Cruciform horse headed bronze brooch, Saxon, from Trumpington, Deck Collection, Cambridge Antiquarian Society, 1883 (now in Cambridge University Museum of Archaeology and Anthropology, 83CAS518). From a photograph used by Percy Robinson during lectures in the 1920s-1940s.
Cruciform horse headed bronze brooch, Saxon, from Trumpington, Deck Collection, Cambridge Antiquarian Society, 1883 (now in Cambridge University Museum of Archaeology and Anthropology, 83CAS518). From a photograph used by Percy Robinson during lectures in the 1920s-1940s.
Cruciform horse headed bronze brooch, Saxon, from Trumpington, Deck Collection, Cambridge Antiquarian Society, 1883 (now in Cambridge University Museum of Archaeology and Anthropology, 83CAS518), illustrated in Fox, 1923, plate xxix.5, facing page 252.
Cruciform horse headed bronze brooch, Saxon, from Trumpington, Deck Collection, Cambridge Antiquarian Society, 1883 (now in Cambridge University Museum of Archaeology and Anthropology, 83CAS518), illustrated in Fox, 1923, plate xxix.5, facing page 252.

Cruciform horse headed bronze brooch, Saxon, from Trumpington, Deck Collection, Cambridge Antiquarian Society, 1883 (now in Cambridge University Museum of Archaeology and Anthropology, 83CAS518). Left: from a photograph used by Percy Robinson, 1920s-1940s. Right: illustrated in Fox, 1923, plate xxix.5, facing page 252.

Sites in the Dam Hill area, Ordnance Survey map 1904.

Sites in the Dam Hill area, Ordnance Survey map 1904.

Late 7th century
There is evidence of the development of the Anglo-Saxon settlement in Trumpington, to the south of the current church. The area was excavated in 2011 in advance of house construction on the Trumpington Meadows site. It included a number of sunken buildings ( ‘ grubenhaus e’ ) and four burial pits.

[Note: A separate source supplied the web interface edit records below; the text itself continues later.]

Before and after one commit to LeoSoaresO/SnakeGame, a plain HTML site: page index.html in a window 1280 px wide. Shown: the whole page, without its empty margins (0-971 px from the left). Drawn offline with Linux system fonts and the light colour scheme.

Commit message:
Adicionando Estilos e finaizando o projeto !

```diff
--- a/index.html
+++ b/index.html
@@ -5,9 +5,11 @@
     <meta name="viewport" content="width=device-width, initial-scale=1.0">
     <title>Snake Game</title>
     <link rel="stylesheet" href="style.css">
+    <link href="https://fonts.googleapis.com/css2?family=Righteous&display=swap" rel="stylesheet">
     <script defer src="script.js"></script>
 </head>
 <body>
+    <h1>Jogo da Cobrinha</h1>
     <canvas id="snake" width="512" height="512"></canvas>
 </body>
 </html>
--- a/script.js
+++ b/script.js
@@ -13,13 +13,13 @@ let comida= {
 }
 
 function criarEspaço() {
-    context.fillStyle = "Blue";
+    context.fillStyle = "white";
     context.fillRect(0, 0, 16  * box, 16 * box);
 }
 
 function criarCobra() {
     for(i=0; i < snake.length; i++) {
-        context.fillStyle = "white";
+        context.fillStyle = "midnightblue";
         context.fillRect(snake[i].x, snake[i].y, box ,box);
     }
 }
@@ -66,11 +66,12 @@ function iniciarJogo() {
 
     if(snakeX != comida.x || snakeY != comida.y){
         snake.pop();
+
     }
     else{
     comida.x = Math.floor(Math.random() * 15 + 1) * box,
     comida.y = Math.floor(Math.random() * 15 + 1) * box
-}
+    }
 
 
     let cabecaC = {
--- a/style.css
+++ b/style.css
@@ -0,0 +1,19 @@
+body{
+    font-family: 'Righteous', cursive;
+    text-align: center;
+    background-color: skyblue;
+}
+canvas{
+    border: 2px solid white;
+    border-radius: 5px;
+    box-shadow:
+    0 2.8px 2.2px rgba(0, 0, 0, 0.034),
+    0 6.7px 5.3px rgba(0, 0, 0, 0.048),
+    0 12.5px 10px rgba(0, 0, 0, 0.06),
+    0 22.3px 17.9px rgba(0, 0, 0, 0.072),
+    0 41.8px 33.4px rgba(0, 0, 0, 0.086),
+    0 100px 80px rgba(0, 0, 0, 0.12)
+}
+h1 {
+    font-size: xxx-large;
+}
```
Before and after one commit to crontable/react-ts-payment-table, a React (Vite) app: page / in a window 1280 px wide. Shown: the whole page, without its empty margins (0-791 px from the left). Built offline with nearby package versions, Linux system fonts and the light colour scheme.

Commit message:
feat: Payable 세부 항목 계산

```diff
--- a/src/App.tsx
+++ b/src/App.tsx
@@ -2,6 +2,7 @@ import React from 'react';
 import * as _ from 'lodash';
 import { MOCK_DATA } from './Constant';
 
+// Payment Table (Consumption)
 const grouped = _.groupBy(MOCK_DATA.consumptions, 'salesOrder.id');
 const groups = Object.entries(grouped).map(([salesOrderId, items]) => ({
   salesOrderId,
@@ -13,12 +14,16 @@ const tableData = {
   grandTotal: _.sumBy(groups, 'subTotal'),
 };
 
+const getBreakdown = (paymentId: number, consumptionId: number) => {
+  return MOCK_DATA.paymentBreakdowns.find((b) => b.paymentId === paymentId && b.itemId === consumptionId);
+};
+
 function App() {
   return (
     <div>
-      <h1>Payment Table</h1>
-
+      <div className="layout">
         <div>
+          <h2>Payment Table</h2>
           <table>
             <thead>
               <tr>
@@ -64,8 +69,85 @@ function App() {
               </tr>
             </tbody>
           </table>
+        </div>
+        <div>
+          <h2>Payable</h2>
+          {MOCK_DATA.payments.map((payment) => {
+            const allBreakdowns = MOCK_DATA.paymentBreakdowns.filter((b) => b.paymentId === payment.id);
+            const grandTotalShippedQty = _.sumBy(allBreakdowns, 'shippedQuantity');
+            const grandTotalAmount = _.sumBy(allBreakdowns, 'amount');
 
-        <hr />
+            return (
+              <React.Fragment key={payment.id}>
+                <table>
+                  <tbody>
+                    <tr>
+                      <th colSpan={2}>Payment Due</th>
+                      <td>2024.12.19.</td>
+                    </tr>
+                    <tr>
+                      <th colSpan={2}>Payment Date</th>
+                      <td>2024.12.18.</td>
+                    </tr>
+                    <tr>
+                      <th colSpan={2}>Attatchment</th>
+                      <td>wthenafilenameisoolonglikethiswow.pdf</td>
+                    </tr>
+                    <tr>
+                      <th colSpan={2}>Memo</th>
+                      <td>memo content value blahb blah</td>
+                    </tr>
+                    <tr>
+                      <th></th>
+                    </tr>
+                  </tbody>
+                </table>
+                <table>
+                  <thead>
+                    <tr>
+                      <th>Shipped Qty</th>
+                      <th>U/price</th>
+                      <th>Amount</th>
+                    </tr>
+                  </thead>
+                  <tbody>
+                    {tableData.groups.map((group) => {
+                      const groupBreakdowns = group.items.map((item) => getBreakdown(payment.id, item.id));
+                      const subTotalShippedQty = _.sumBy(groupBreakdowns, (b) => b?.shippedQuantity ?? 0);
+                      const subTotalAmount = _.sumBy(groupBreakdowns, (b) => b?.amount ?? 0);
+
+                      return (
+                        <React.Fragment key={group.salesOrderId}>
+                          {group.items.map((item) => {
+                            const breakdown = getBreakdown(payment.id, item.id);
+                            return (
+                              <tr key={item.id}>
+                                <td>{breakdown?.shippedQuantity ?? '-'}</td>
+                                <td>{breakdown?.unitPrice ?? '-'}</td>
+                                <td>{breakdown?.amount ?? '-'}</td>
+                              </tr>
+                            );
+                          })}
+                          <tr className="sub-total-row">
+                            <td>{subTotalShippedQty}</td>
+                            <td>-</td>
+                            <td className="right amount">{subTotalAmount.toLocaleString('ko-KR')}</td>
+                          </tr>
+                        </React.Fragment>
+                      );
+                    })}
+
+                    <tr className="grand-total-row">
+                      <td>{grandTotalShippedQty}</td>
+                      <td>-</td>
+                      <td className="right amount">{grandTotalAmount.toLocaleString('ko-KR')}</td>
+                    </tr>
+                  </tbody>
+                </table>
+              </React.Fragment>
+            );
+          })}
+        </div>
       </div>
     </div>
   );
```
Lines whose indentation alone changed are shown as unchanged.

The national significant finds included a bed burial with the body of a young girl wearing a gold cross (announced in March 2012).
Sources of information: University of Cambridge press release .
Local History Group web pages: Trumpington Meadows archaeological visit , 24 May 2011. Discovery of Anglo-Saxon bed burial and cross .
The Trumpington Cross, after cleaning. © Cambridge Archaeological Unit.
The Trumpington Cross, after cleaning. © Cambridge Archaeological Unit.

The Trumpington Cross, after cleaning. © Cambridge Archaeological Unit.